- [Activity] Of the lines below, copy those that hold the word "none".

- [Record set]
::::::
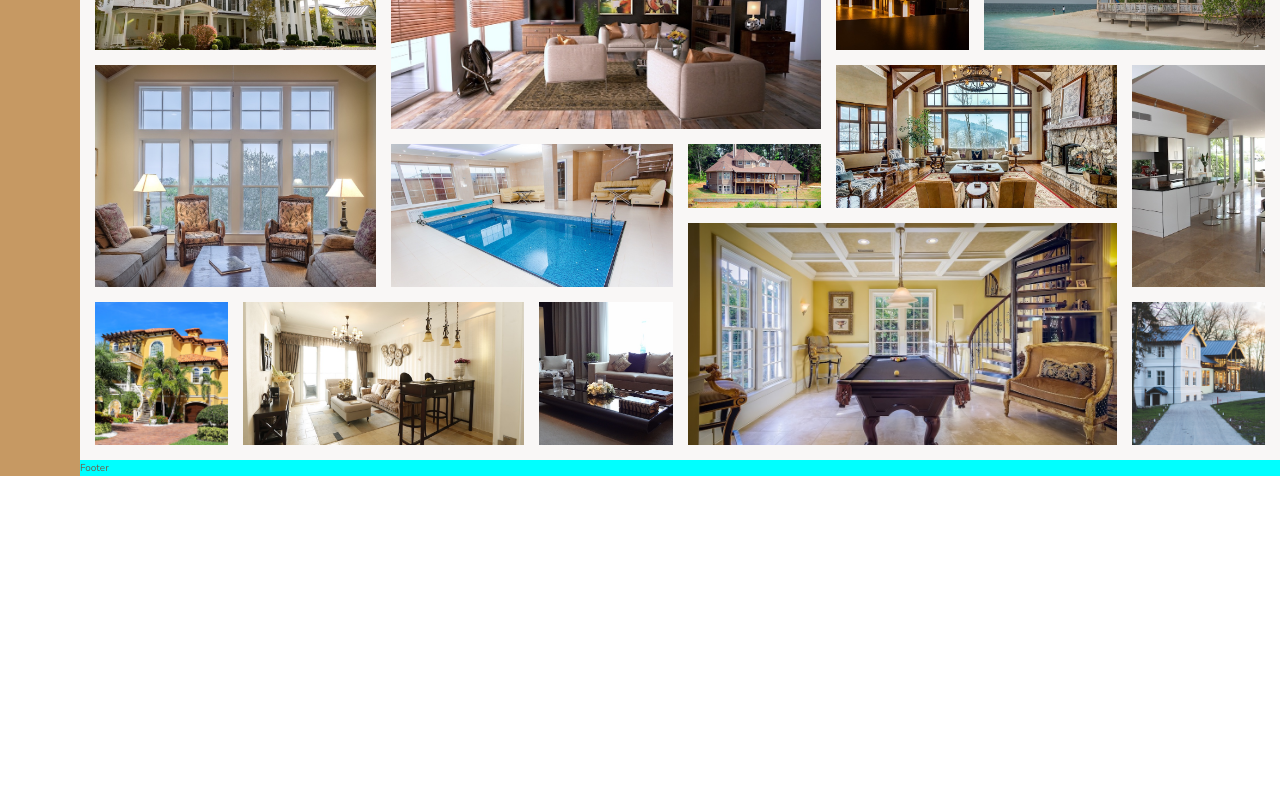
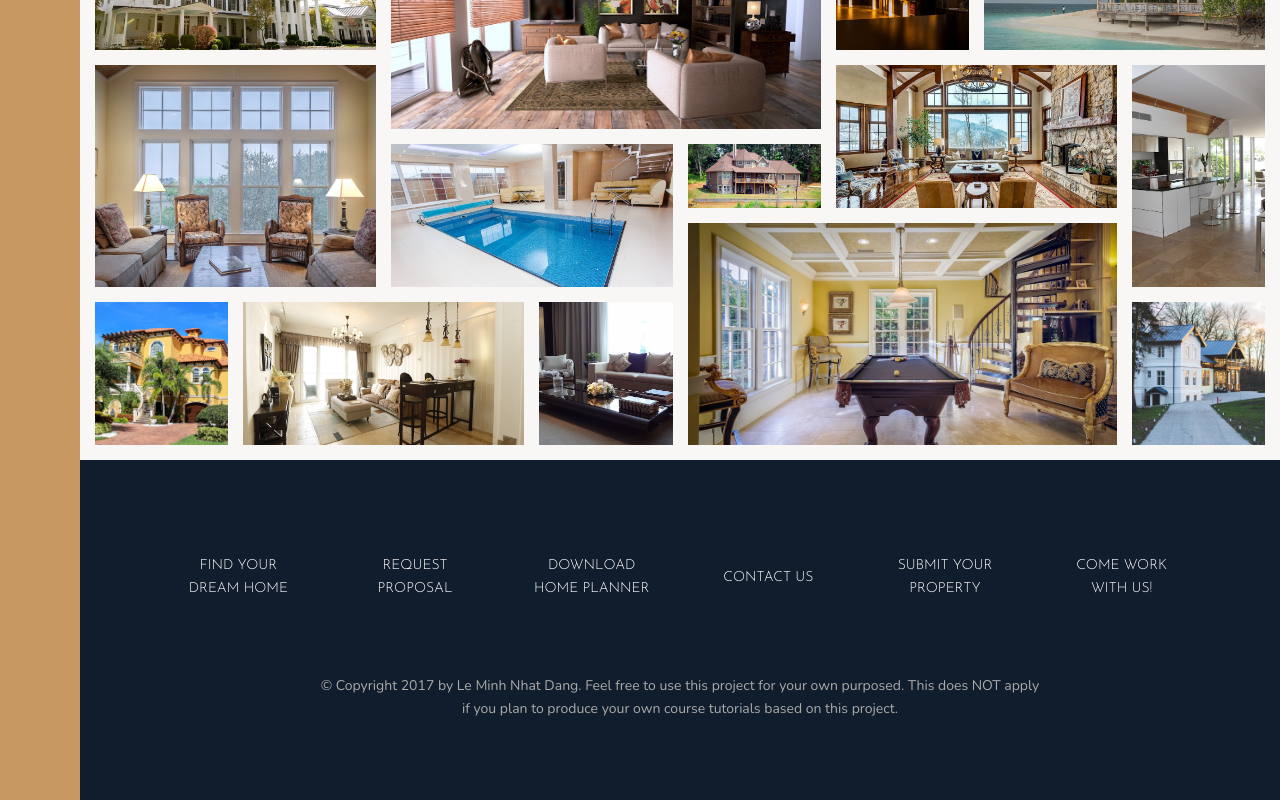
Before and after one commit to lmndang-dev/nexter, a React (Vite) app: page / in a window 1280 px wide. Shown: the part 3207-4007 px from the top of the page. Before the commit the page ends 3683 px from the top, so only its background shows below. Built offline with nearby package versions, Linux system fonts and the light colour scheme.

Commit message:
finished footer and sidebar styling

```diff
--- a/src/components/Footer.jsx
+++ b/src/components/Footer.jsx
@@ -1,7 +1,48 @@
 import "./Footer.scss";
 
 const Footer = () => {
-  return <footer className="footer">Footer</footer>;
+  return (
+    <footer className="footer">
+      <ul className="nav">
+        <li className="nav__item">
+          <a href="" className="nav__link">
+            Find your dream home
+          </a>
+        </li>
+        <li className="nav__item">
+          <a href="" className="nav__link">
+            Request proposal
+          </a>
+        </li>
+        <li className="nav__item">
+          <a href="" className="nav__link">
+            Download home planner
+          </a>
+        </li>
+        <li className="nav__item">
+          <a href="" className="nav__link">
+            Contact us
+          </a>
+        </li>
+        <li className="nav__item">
+          <a href="" className="nav__link">
+            Submit your property
+          </a>
+        </li>
+        <li className="nav__item">
+          <a href="" className="nav__link">
+            Come work with us!
+          </a>
+        </li>
+      </ul>
+
+      <p className="copyright">
+        &copy; Copyright 2017 by Le Minh Nhat Dang. Feel free to use this
+        project for your own purposed. This does NOT apply if you plan to
+        produce your own course tutorials based on this project.
+      </p>
+    </footer>
+  );
 };
 
 export default Footer;
--- a/src/components/Footer.scss
+++ b/src/components/Footer.scss
@@ -1,6 +1,46 @@
 @use "../styles/base" as *;
 
 .footer {
-  background-color: aqua;
+  background-color: $color-secondary;
   grid-column: full-start / full-end;
+
+  padding: 8rem;
 }
+
+.nav {
+  list-style: none;
+
+  display: grid;
+  grid-template-columns: repeat(auto-fit, minmax(15rem, 1fr));
+  grid-gap: 2rem;
+  align-items: center;
+
+  &__link:link,
+  &__link:visited {
+    font-size: 1.4rem;
+    color: #fff;
+    text-decoration: none;
+    font-family: $font-display;
+    text-transform: uppercase;
+    text-align: center;
+    padding: 1.5rem;
+    display: block;
+    transition: all 0.2s;
+  }
+
+  &__link:hover,
+  &__link:active {
+    background-color: rgba(#fff, 0.05);
+    transform: translateY(-3px);
+  }
+}
+
+.copyright {
+  font-size: 1.4rem;
+  color: $color-grey-light-2;
+  margin-top: 6rem;
+  margin-right: auto;
+  margin-left: auto;
+  text-align: center;
+  width: 70%;
+}
--- a/src/components/Sidebar.jsx
+++ b/src/components/Sidebar.jsx
@@ -1,7 +1,11 @@
 import "./Sidebar.scss";
 
 const Sidebar = () => {
-  return <div className="sidebar">Sidebar</div>;
+  return (
+    <div className="sidebar">
+      <button className="nav-btn"></button>
+    </div>
+  );
 };
 
 export default Sidebar;
--- a/src/components/Sidebar.scss
+++ b/src/components/Sidebar.scss
@@ -4,6 +4,36 @@
   background-color: $color-primary;
 
   grid-column: sidebar-start / sidebar-end;
-  //grid-column: 1 / 2;
   grid-row: 1 / -1;
+
+  display: flex;
+  justify-content: center;
 }
+
+.nav-btn {
+  border: none;
+  border-radius: 0;
+
+  background-color: #fff;
+  height: 2px;
+  width: 4.5rem;
+
+  margin-top: 4rem;
+
+  &::before,
+  &::after {
+    background-color: #fff;
+    height: 2px;
+    width: 4.5rem;
+    content: "";
+    display: block;
+  }
+
+  &::before {
+    transform: translateY(-1.5rem);
+  }
+
+  &::after {
+    transform: translateY(1.3rem);
+  }
+}
```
::::::
- [Written reply]
+  list-style: none;
+    text-decoration: none;
+  border: none;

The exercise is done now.